### [INFORMATION SUPPLIED]
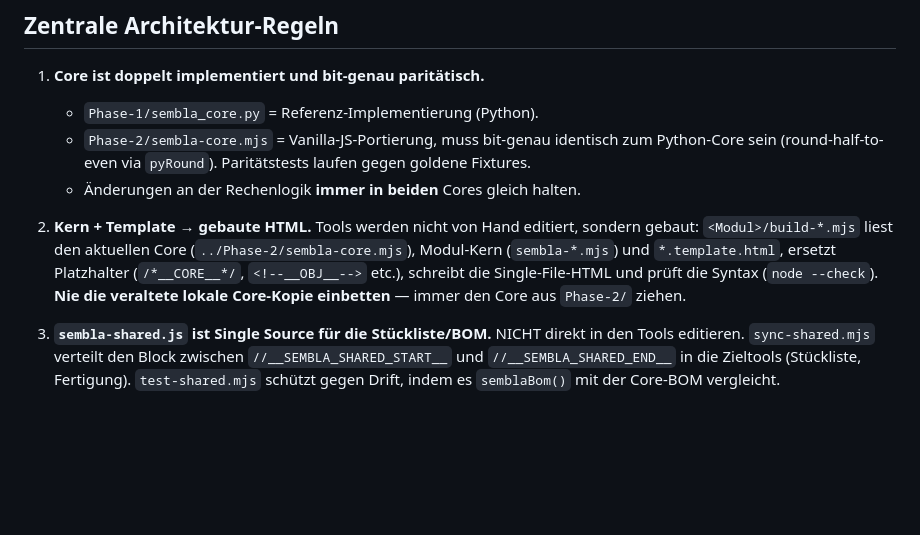
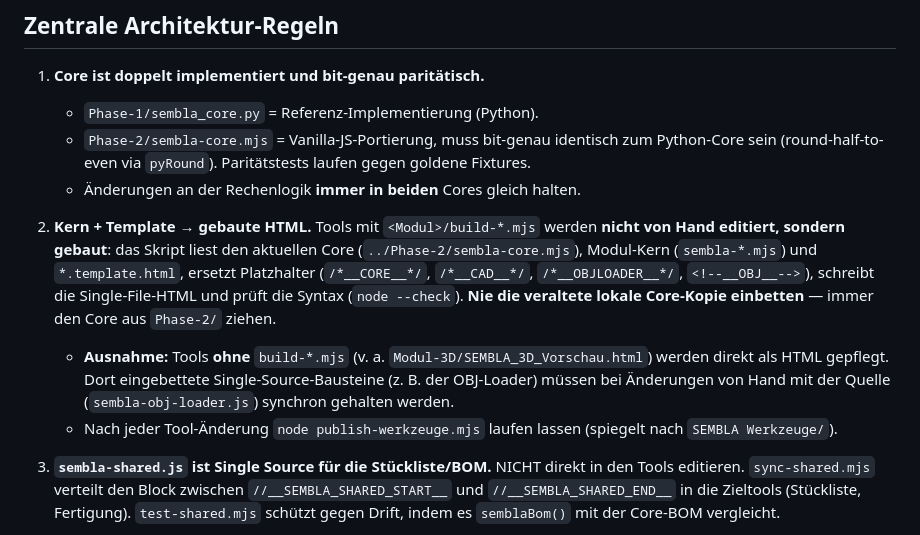
Before and after one commit to p0lycare/SEMBLA-planning-suite, a Markdown page: CLAUDE.md, the part around the change. Drawn GitHub-style; blank space fills up the shorter version.

Commit message:
docs: CLAUDE.md — Modul-3D wird von Hand gepflegt (kein Build), Build-Platzhalter ergänzt
Co-Authored-By: Claude Opus 4.8 (1M context) <noreply@anthropic.com>

```diff
--- a/CLAUDE.md
+++ b/CLAUDE.md
@@ -27,11 +27,15 @@ Einheiten: **mm**. `grid` = Rastereinheit (125 mm), `lage`/`course` = Lagenindex
      (round-half-to-even via `pyRound`). Paritätstests laufen gegen goldene Fixtures.
    - Änderungen an der Rechenlogik **immer in beiden** Cores gleich halten.
 
-2. **Kern + Template → gebaute HTML.** Tools werden nicht von Hand editiert, sondern gebaut:
-   `<Modul>/build-*.mjs` liest den aktuellen Core (`../Phase-2/sembla-core.mjs`), Modul-Kern
-   (`sembla-*.mjs`) und `*.template.html`, ersetzt Platzhalter (`/*__CORE__*/`, `<!--__OBJ__-->` etc.),
-   schreibt die Single-File-HTML und prüft die Syntax (`node --check`).
-   **Nie die veraltete lokale Core-Kopie einbetten** — immer den Core aus `Phase-2/` ziehen.
+2. **Kern + Template → gebaute HTML.** Tools mit `<Modul>/build-*.mjs` werden **nicht von Hand
+   editiert, sondern gebaut**: das Skript liest den aktuellen Core (`../Phase-2/sembla-core.mjs`),
+   Modul-Kern (`sembla-*.mjs`) und `*.template.html`, ersetzt Platzhalter (`/*__CORE__*/`, `/*__CAD__*/`,
+   `/*__OBJLOADER__*/`, `<!--__OBJ__-->`), schreibt die Single-File-HTML und prüft die Syntax
+   (`node --check`). **Nie die veraltete lokale Core-Kopie einbetten** — immer den Core aus `Phase-2/` ziehen.
+   - **Ausnahme:** Tools **ohne** `build-*.mjs` (v. a. `Modul-3D/SEMBLA_3D_Vorschau.html`) werden direkt
+     als HTML gepflegt. Dort eingebettete Single-Source-Bausteine (z. B. der OBJ-Loader) müssen bei
+     Änderungen von Hand mit der Quelle (`sembla-obj-loader.js`) synchron gehalten werden.
+   - Nach jeder Tool-Änderung `node publish-werkzeuge.mjs` laufen lassen (spiegelt nach `SEMBLA Werkzeuge/`).
 
 3. **`sembla-shared.js` ist Single Source für die Stückliste/BOM.** NICHT direkt in den Tools editieren.
    `sync-shared.mjs` verteilt den Block zwischen `//__SEMBLA_SHARED_START__` und `//__SEMBLA_SHARED_END__`
```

### [TASK STATEMENT]
Copy the entries precisely, images excluded.

### [TASK OUTPUT]
Before and after one commit to p0lycare/SEMBLA-planning-suite, a Markdown page: CLAUDE.md, the part around the change. Drawn GitHub-style; blank space fills up the shorter version.

Commit message:
docs: CLAUDE.md — Modul-3D wird von Hand gepflegt (kein Build), Build-Platzhalter ergänzt
Co-Authored-By: Claude Opus 4.8 (1M context) <noreply@anthropic.com>

```diff
--- a/CLAUDE.md
+++ b/CLAUDE.md
@@ -27,11 +27,15 @@ Einheiten: **mm**. `grid` = Rastereinheit (125 mm), `lage`/`course` = Lagenindex
      (round-half-to-even via `pyRound`). Paritätstests laufen gegen goldene Fixtures.
    - Änderungen an der Rechenlogik **immer in beiden** Cores gleich halten.
 
-2. **Kern + Template → gebaute HTML.** Tools werden nicht von Hand editiert, sondern gebaut:
-   `<Modul>/build-*.mjs` liest den aktuellen Core (`../Phase-2/sembla-core.mjs`), Modul-Kern
-   (`sembla-*.mjs`) und `*.template.html`, ersetzt Platzhalter (`/*__CORE__*/`, `<!--__OBJ__-->` etc.),
-   schreibt die Single-File-HTML und prüft die Syntax (`node --check`).
-   **Nie die veraltete lokale Core-Kopie einbetten** — immer den Core aus `Phase-2/` ziehen.
+2. **Kern + Template → gebaute HTML.** Tools mit `<Modul>/build-*.mjs` werden **nicht von Hand
+   editiert, sondern gebaut**: das Skript liest den aktuellen Core (`../Phase-2/sembla-core.mjs`),
+   Modul-Kern (`sembla-*.mjs`) und `*.template.html`, ersetzt Platzhalter (`/*__CORE__*/`, `/*__CAD__*/`,
+   `/*__OBJLOADER__*/`, `<!--__OBJ__-->`), schreibt die Single-File-HTML und prüft die Syntax
+   (`node --check`). **Nie die veraltete lokale Core-Kopie einbetten** — immer den Core aus `Phase-2/` ziehen.
+   - **Ausnahme:** Tools **ohne** `build-*.mjs` (v. a. `Modul-3D/SEMBLA_3D_Vorschau.html`) werden direkt
+     als HTML gepflegt. Dort eingebettete Single-Source-Bausteine (z. B. der OBJ-Loader) müssen bei
+     Änderungen von Hand mit der Quelle (`sembla-obj-loader.js`) synchron gehalten werden.
+   - Nach jeder Tool-Änderung `node publish-werkzeuge.mjs` laufen lassen (spiegelt nach `SEMBLA Werkzeuge/`).
 
 3. **`sembla-shared.js` ist Single Source für die Stückliste/BOM.** NICHT direkt in den Tools editieren.
    `sync-shared.mjs` verteilt den Block zwischen `//__SEMBLA_SHARED_START__` und `//__SEMBLA_SHARED_END__`
```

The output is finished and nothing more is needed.